[Before-and-after change data]
----------------

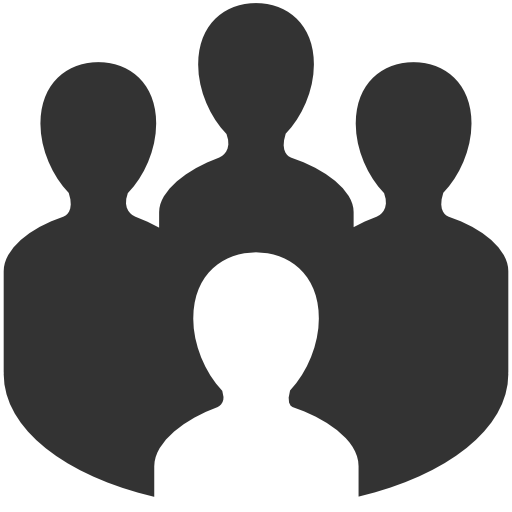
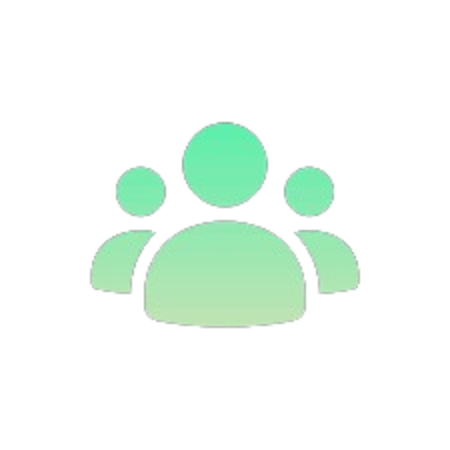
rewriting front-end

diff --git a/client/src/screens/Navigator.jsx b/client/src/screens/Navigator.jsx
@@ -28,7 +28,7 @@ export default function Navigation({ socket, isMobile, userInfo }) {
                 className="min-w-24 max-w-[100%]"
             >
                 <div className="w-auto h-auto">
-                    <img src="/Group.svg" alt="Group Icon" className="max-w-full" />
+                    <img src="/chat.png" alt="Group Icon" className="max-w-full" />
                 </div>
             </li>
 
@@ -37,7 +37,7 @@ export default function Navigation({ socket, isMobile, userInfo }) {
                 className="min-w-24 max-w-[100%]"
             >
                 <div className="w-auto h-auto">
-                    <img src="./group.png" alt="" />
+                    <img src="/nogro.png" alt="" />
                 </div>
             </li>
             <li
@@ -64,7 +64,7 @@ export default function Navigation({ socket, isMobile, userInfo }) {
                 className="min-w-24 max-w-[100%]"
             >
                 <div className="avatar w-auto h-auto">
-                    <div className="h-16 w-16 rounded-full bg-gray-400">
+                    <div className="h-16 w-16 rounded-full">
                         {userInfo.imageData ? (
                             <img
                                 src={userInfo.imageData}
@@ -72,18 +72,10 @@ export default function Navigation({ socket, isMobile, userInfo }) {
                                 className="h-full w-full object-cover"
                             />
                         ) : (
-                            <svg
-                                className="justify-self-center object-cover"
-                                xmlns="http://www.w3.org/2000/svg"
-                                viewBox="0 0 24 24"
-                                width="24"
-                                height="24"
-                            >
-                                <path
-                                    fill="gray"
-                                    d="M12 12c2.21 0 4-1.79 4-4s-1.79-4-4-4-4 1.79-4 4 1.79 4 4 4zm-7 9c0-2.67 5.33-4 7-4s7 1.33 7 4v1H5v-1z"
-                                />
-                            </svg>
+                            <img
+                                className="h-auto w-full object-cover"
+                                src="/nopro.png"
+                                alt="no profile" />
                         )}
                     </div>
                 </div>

----------------

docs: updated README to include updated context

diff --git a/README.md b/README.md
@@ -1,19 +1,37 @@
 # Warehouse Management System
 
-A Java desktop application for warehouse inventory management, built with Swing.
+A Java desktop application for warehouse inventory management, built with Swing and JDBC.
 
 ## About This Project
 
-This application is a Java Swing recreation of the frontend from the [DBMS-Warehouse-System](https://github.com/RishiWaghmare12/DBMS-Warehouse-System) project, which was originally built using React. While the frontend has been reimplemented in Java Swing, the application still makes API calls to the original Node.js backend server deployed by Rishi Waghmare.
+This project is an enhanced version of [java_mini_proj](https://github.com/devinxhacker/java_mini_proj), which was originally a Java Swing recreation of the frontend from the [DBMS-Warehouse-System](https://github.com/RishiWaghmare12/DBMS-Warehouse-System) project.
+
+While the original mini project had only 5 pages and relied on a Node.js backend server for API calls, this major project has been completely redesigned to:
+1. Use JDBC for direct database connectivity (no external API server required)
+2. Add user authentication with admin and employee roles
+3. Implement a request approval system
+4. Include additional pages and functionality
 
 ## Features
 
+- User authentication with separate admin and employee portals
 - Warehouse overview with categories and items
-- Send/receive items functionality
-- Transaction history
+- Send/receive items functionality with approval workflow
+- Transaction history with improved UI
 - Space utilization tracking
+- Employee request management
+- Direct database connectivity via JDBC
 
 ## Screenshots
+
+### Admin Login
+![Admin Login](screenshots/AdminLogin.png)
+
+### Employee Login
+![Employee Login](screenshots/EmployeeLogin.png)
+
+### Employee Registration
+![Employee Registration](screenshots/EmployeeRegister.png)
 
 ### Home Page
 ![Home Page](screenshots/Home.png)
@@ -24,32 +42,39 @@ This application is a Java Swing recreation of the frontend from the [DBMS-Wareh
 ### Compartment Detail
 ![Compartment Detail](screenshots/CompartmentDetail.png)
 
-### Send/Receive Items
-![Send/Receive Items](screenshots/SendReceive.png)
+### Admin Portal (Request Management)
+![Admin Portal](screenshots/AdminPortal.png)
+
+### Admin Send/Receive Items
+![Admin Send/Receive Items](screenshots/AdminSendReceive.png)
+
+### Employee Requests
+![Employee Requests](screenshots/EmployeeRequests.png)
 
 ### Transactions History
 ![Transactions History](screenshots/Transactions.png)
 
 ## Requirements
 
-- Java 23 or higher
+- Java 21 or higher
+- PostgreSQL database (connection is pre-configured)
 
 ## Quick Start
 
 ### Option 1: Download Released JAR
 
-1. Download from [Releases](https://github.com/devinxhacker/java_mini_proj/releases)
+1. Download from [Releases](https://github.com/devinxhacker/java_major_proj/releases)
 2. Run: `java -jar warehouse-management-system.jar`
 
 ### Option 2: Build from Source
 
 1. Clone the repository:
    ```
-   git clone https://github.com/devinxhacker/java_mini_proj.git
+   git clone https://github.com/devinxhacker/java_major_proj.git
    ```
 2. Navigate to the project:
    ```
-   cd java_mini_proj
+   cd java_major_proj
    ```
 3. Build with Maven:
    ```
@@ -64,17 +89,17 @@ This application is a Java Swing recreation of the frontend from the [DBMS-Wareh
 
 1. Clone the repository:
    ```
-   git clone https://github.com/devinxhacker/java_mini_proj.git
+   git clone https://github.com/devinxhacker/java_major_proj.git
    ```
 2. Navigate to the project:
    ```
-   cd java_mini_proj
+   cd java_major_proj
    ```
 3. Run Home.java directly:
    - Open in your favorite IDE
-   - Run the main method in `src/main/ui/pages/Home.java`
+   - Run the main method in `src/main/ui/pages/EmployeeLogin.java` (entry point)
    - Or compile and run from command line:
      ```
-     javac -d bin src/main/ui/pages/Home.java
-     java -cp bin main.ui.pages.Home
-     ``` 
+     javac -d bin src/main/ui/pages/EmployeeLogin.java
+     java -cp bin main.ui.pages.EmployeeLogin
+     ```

----------------

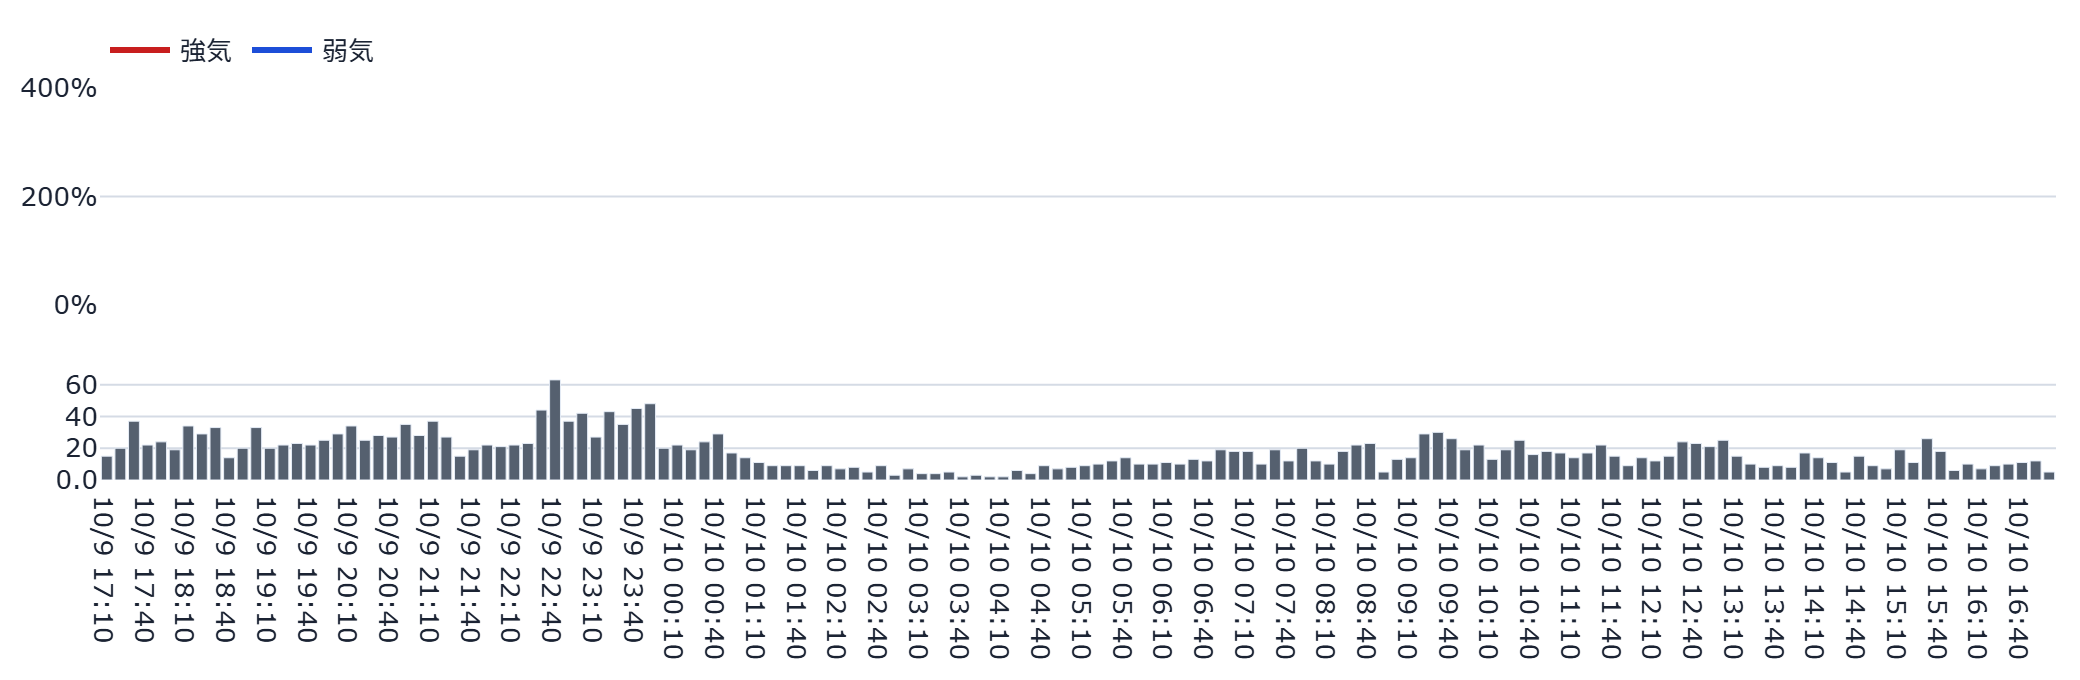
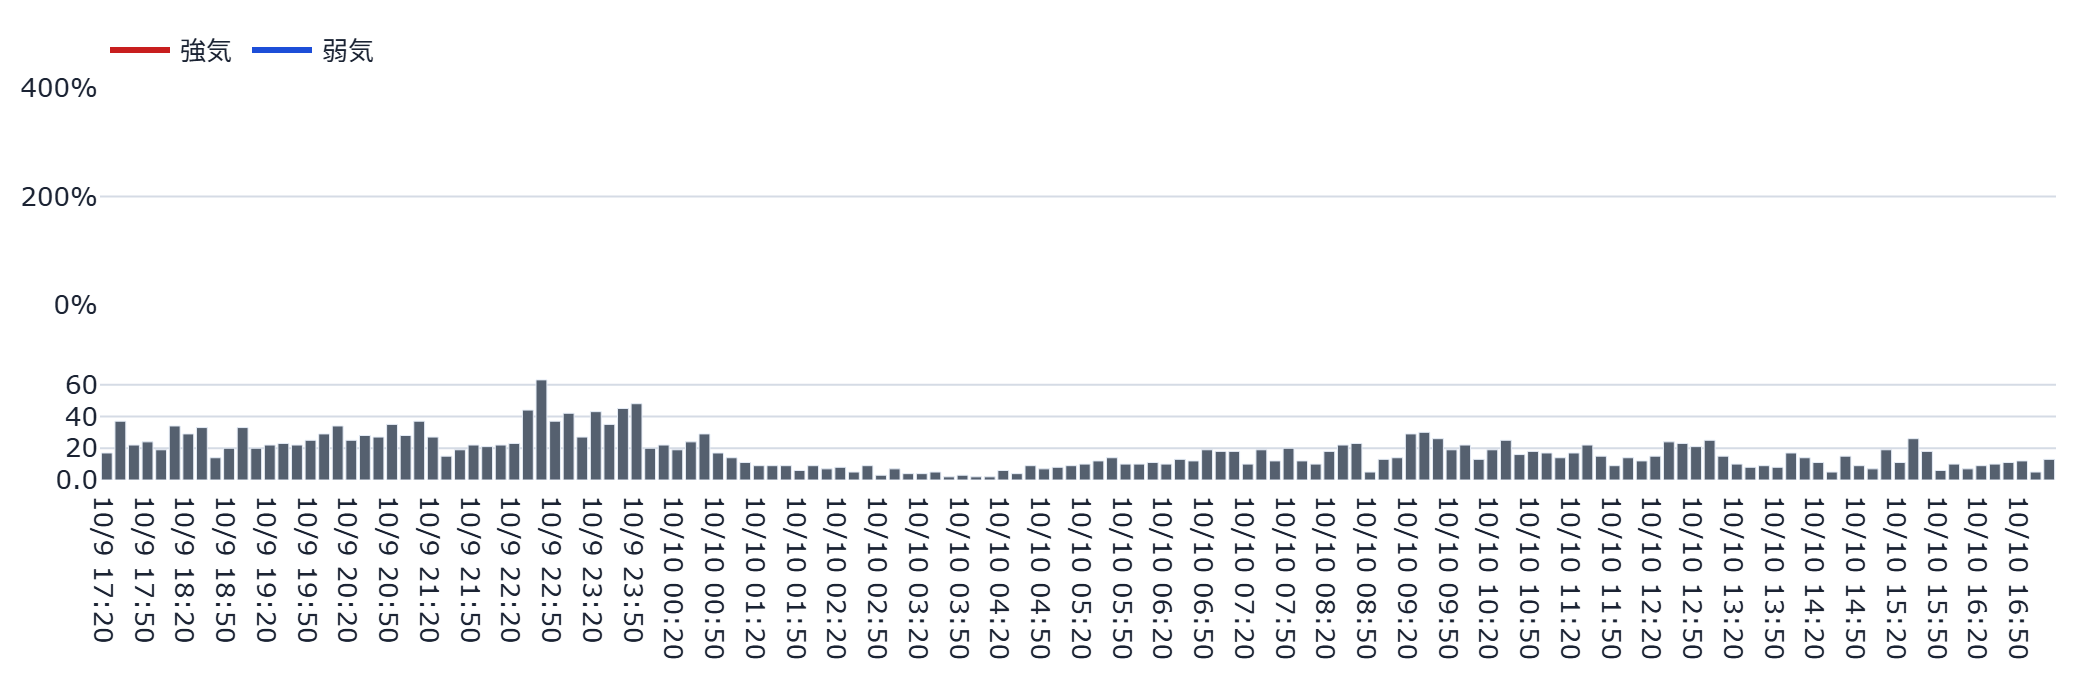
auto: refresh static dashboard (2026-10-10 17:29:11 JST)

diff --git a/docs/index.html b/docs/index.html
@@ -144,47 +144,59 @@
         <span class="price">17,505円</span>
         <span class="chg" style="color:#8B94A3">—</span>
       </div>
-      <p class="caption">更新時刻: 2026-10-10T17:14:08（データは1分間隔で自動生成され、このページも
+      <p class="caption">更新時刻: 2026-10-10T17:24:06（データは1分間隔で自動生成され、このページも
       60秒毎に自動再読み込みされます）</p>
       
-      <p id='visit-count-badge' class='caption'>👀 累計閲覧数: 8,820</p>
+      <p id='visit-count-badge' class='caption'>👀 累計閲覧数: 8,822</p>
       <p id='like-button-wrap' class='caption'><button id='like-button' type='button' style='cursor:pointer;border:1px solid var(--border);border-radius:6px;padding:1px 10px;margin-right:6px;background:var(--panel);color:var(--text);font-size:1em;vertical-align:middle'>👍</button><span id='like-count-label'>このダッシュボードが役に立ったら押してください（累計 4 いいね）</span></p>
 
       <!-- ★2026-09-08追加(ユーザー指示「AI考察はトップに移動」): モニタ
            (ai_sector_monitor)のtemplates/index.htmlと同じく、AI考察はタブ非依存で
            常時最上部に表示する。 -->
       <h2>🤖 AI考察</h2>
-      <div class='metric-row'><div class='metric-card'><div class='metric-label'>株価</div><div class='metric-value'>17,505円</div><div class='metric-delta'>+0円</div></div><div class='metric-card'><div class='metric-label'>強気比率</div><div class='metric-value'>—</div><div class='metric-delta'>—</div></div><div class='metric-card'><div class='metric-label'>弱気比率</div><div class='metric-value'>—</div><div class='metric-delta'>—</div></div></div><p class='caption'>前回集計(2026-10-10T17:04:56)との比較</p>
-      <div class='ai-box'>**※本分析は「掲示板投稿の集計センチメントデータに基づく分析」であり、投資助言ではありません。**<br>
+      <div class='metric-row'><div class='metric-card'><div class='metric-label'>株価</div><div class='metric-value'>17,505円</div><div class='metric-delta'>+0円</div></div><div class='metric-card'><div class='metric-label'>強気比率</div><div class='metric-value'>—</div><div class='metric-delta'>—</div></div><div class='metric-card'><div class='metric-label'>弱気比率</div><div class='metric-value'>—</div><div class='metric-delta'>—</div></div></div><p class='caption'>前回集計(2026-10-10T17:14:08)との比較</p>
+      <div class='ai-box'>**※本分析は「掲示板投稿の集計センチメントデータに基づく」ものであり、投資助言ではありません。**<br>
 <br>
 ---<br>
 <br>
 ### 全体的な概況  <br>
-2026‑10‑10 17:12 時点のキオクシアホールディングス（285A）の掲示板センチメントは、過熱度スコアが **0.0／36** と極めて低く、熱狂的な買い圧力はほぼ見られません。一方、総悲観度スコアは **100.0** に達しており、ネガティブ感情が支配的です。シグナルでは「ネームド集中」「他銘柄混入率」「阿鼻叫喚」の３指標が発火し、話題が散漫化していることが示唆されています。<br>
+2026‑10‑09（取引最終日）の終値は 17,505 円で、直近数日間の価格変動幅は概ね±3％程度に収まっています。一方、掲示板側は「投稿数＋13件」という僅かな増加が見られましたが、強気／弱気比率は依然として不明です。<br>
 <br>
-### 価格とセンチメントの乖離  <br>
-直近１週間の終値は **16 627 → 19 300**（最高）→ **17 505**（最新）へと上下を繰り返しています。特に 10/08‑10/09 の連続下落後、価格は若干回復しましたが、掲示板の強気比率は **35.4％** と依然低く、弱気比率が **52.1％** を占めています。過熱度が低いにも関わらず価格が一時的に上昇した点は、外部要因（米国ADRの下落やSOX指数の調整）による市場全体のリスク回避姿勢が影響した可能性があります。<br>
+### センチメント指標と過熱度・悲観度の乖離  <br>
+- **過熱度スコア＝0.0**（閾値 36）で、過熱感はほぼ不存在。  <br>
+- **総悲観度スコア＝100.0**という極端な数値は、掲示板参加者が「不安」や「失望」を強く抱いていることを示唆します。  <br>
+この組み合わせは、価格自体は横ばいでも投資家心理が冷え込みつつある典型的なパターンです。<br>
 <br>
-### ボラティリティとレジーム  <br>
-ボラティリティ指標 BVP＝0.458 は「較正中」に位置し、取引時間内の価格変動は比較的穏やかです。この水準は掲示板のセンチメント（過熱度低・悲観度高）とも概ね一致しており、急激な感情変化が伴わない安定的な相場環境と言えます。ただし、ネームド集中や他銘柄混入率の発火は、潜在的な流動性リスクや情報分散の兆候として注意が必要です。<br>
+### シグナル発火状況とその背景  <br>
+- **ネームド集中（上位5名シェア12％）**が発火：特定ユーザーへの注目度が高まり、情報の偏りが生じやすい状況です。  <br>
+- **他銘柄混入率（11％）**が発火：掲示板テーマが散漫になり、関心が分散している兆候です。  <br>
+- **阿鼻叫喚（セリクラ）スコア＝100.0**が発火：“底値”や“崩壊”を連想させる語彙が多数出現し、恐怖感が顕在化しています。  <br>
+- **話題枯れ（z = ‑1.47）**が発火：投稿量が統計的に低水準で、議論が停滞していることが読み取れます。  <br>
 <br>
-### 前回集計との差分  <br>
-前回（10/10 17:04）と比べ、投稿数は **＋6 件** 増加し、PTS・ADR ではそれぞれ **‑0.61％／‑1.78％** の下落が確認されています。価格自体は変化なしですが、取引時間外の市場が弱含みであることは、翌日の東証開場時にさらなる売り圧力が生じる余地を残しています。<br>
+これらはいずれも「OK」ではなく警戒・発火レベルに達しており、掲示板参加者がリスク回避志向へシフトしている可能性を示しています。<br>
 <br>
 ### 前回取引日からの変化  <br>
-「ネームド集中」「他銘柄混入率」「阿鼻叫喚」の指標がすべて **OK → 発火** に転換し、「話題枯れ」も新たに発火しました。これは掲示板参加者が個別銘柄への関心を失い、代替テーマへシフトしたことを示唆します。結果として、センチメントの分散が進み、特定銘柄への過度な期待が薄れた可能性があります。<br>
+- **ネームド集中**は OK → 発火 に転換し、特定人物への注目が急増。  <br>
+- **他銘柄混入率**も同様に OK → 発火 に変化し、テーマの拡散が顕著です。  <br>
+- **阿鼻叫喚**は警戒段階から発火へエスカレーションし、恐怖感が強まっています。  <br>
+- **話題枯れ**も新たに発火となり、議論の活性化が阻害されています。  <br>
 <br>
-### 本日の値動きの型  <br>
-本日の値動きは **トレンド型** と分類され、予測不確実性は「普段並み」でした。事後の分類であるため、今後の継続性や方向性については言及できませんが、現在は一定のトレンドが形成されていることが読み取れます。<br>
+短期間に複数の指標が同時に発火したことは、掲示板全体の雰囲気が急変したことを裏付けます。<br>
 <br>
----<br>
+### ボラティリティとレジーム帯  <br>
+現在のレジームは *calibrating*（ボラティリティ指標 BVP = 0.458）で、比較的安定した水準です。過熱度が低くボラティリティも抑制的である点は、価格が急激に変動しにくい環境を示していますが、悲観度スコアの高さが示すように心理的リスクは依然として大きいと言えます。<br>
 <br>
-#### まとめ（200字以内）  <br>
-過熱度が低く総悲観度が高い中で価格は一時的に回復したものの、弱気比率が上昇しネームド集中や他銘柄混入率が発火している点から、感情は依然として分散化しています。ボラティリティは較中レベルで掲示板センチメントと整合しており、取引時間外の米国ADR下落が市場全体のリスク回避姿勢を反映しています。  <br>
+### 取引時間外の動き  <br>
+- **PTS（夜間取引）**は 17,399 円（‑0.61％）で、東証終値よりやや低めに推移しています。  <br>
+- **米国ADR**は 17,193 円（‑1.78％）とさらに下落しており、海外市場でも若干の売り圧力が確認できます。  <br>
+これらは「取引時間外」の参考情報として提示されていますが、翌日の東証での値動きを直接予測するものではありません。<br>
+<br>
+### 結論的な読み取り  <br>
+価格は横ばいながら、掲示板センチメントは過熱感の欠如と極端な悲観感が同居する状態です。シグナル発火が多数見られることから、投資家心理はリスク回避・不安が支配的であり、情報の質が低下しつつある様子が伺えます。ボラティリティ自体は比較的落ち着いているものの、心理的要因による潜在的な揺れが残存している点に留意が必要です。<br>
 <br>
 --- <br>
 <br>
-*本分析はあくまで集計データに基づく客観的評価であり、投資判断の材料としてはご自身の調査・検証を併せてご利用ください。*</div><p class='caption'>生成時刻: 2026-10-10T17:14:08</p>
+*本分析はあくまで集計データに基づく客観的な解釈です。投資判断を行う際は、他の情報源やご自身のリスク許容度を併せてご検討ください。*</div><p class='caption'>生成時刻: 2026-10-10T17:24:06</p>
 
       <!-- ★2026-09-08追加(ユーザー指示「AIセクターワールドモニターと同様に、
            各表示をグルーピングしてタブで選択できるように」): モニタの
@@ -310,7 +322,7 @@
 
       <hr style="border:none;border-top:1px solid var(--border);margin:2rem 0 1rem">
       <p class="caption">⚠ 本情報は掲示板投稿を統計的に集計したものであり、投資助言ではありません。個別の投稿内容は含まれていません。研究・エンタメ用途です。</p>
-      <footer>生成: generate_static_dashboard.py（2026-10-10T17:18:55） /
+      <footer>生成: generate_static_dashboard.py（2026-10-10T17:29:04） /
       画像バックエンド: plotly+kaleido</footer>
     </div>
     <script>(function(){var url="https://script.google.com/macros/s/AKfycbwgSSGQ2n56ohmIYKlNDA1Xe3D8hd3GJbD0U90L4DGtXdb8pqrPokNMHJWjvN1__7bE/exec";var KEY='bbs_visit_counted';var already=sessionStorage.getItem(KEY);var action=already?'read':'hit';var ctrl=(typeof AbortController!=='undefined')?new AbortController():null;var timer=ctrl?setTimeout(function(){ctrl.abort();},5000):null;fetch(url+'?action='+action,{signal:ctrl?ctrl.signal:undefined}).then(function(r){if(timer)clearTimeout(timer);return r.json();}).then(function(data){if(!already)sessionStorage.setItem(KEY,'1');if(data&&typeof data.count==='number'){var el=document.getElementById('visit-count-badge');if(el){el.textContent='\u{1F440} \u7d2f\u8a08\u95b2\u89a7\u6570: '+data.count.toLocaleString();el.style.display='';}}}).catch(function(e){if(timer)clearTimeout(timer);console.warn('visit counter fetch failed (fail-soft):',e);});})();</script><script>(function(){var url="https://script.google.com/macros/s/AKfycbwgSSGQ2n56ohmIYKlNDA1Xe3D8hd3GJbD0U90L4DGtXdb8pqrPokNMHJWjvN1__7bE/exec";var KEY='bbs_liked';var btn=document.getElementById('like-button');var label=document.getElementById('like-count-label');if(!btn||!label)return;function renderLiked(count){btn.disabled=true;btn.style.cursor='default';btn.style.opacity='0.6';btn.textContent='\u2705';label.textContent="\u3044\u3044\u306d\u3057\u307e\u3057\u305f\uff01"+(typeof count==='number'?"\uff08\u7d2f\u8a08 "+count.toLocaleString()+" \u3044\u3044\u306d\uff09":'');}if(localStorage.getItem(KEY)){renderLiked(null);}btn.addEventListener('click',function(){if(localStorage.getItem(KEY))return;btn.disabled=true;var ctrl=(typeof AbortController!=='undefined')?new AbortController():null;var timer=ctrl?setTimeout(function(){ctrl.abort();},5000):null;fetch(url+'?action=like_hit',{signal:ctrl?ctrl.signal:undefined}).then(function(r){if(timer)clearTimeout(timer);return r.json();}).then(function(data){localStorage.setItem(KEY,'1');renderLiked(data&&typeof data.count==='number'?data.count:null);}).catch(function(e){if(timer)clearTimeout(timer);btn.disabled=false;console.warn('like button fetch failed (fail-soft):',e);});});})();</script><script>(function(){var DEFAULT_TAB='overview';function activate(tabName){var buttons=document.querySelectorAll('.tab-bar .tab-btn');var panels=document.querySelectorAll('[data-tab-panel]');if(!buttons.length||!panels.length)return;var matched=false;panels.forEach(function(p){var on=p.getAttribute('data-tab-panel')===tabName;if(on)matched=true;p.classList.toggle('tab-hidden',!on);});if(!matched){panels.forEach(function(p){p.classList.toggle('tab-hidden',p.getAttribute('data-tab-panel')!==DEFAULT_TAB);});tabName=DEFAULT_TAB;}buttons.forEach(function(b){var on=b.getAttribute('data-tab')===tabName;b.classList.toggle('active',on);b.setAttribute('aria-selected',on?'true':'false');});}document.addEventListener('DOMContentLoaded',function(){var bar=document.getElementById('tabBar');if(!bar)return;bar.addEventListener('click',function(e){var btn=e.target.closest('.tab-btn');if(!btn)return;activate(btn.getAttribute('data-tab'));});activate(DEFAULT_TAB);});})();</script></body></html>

----------------

→ **PROBLEM TO SOLVE**
Copy out the lines above with "投資助言ではありません" in them.

→ **ANSWER SECTION**
-      <div class='ai-box'>**※本分析は「掲示板投稿の集計センチメントデータに基づく分析」であり、投資助言ではありません。**<br>
+      <div class='ai-box'>**※本分析は「掲示板投稿の集計センチメントデータに基づく」ものであり、投資助言ではありません。**<br>
       <p class="caption">⚠ 本情報は掲示板投稿を統計的に集計したものであり、投資助言ではありません。個別の投稿内容は含まれていません。研究・エンタメ用途です。</p>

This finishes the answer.